== Data to use ==
:::

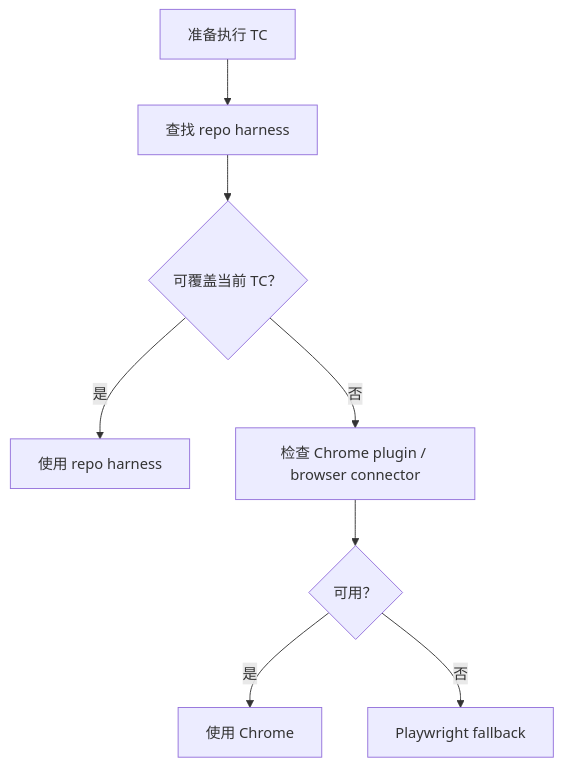
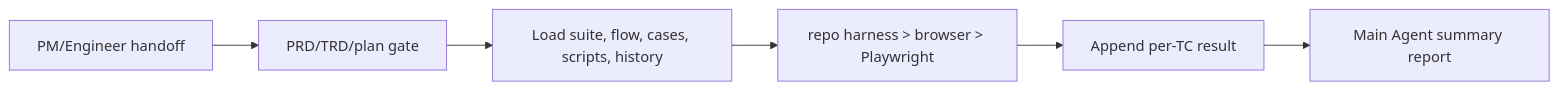
One commit to Neplich/dev-agent-skills changed the diagram in docs/engineer/agents/qa-agent/e2e-case-memory/TRD.md. Above: the diagram before and after it, drawn with Mermaid. The commit also changed other lines of this file and 442 other files, not shown here.

````diff
--- a/docs/engineer/agents/qa-agent/e2e-case-memory/TRD.md
+++ b/docs/engineer/agents/qa-agent/e2e-case-memory/TRD.md
@@ -309,10 +59,8 @@
 ```mermaid
-flowchart TD
-    Start["准备执行 TC"] --> Harness["查找 repo harness"]
-    Harness --> HOK{"可覆盖当前 TC？"}
-    HOK -->|是| UseHarness["使用 repo harness"]
-    HOK -->|否| Chrome["检查 Chrome plugin / browser connector"]
-    Chrome --> COK{"可用？"}
-    COK -->|是| UseChrome["使用 Chrome"]
-    COK -->|否| UsePW["Playwright fallback"]
+flowchart LR
+    H["PM/Engineer handoff"] --> G["PRD/TRD/plan gate"]
+    G --> M["Load suite, flow, cases, scripts, history"]
+    M --> E["repo harness > browser > Playwright"]
+    E --> R["Append per-TC result"]
+    R --> S["Main Agent summary report"]
 ```
````
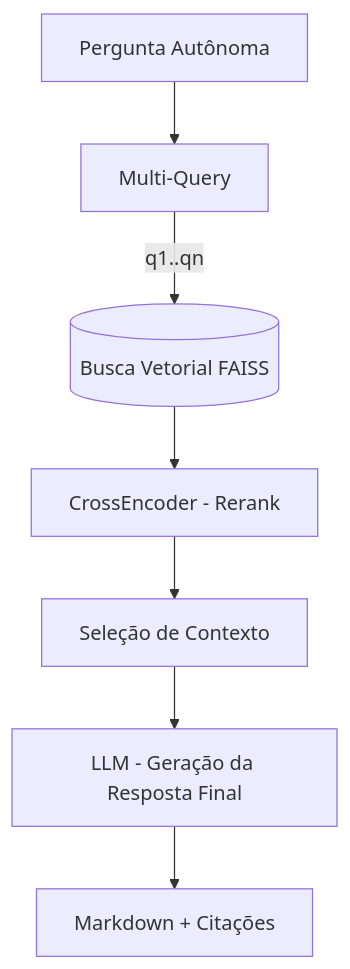
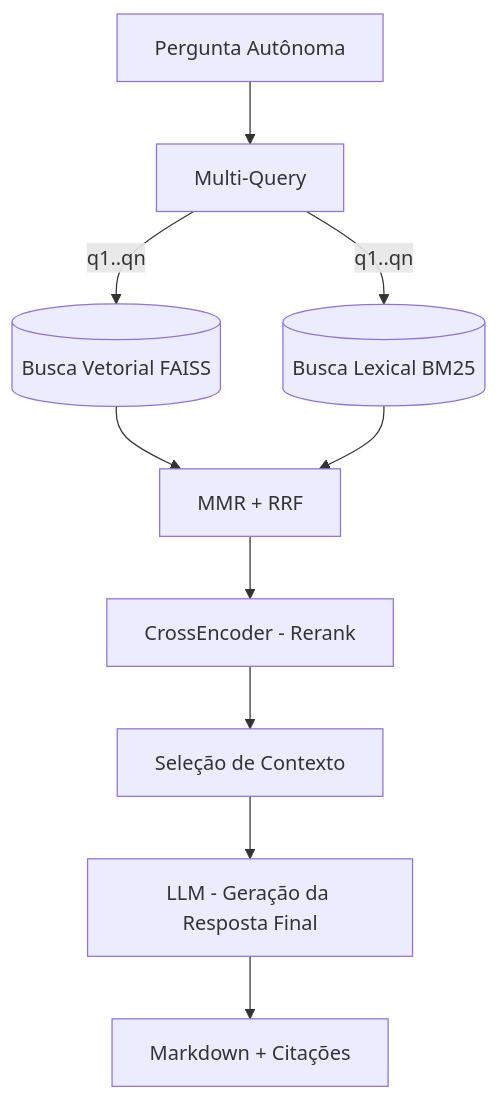
One commit to elcelsius/rag-microservice changed the second of 2 diagrams in README.md. Above: the diagram before and after it, drawn with Mermaid. The commit also changed other lines of this file and 4 other files, not shown here.

````diff
--- a/README.md
+++ b/README.md
@@ -40,9 +40,12 @@
 ```mermaid
 flowchart TD
     Q[Pergunta Autônoma] --> MQ[Multi-Query];
     MQ -->|q1..qn| FAISS[(Busca Vetorial FAISS)];
-    FAISS --> RERANK[CrossEncoder - Rerank];
+    MQ -->|q1..qn| BM25[(Busca Lexical BM25)];
+    FAISS --> FUSE[MMR + RRF];
+    BM25 --> FUSE;
+    FUSE --> RERANK[CrossEncoder - Rerank];
     RERANK --> CTX[Seleção de Contexto];
     CTX --> LLM[LLM - Geração da Resposta Final];
     LLM --> OUT[Markdown + Citações];
 ```
````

:::

== The task ==
Count the lines of the records that include the word "here". Give the number by itself.

== Solution below ==
2